Exercise instructions
Return the listing below verbatim. Pictures do not belong in the copy.

##### Given data #####

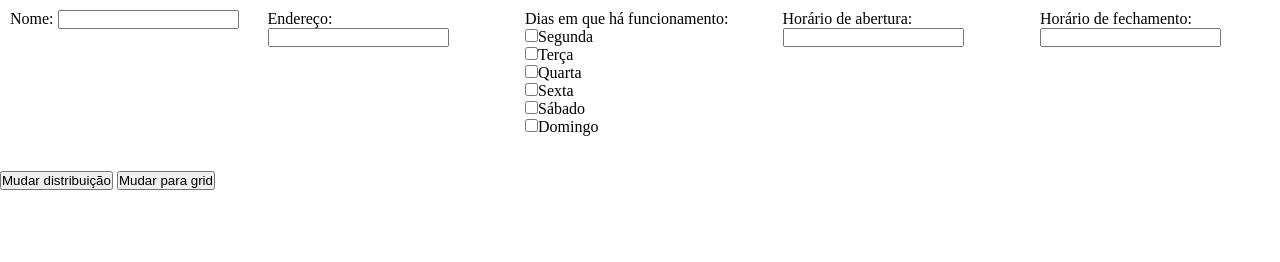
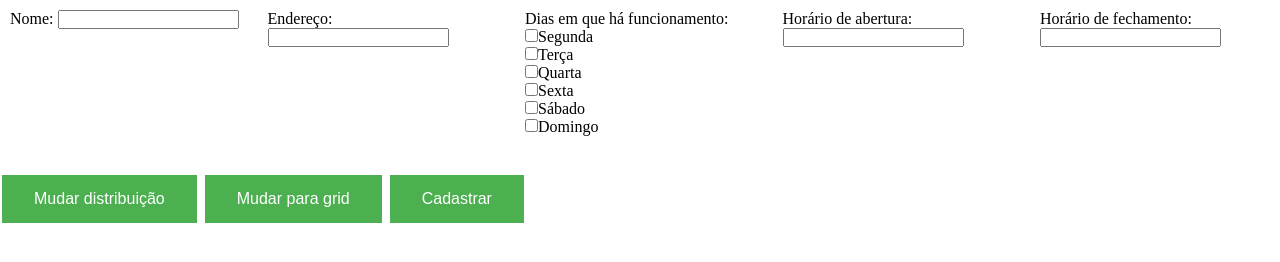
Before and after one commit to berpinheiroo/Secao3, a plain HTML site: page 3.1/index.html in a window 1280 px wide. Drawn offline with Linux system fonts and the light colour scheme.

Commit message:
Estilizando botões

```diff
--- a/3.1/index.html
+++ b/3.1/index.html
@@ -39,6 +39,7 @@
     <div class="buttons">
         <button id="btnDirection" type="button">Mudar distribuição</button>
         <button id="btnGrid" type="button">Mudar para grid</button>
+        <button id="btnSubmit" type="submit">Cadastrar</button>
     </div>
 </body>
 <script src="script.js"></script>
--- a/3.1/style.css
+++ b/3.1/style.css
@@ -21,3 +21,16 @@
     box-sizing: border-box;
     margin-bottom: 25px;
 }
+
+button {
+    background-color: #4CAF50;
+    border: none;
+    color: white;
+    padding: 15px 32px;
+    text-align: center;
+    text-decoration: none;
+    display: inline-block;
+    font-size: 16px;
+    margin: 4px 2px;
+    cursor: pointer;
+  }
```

#####

Exercise response
Before and after one commit to berpinheiroo/Secao3, a plain HTML site: page 3.1/index.html in a window 1280 px wide. Drawn offline with Linux system fonts and the light colour scheme.

Commit message:
Estilizando botões

```diff
--- a/3.1/index.html
+++ b/3.1/index.html
@@ -39,6 +39,7 @@
     <div class="buttons">
         <button id="btnDirection" type="button">Mudar distribuição</button>
         <button id="btnGrid" type="button">Mudar para grid</button>
+        <button id="btnSubmit" type="submit">Cadastrar</button>
     </div>
 </body>
 <script src="script.js"></script>
--- a/3.1/style.css
+++ b/3.1/style.css
@@ -21,3 +21,16 @@
     box-sizing: border-box;
     margin-bottom: 25px;
 }
+
+button {
+    background-color: #4CAF50;
+    border: none;
+    color: white;
+    padding: 15px 32px;
+    text-align: center;
+    text-decoration: none;
+    display: inline-block;
+    font-size: 16px;
+    margin: 4px 2px;
+    cursor: pointer;
+  }
```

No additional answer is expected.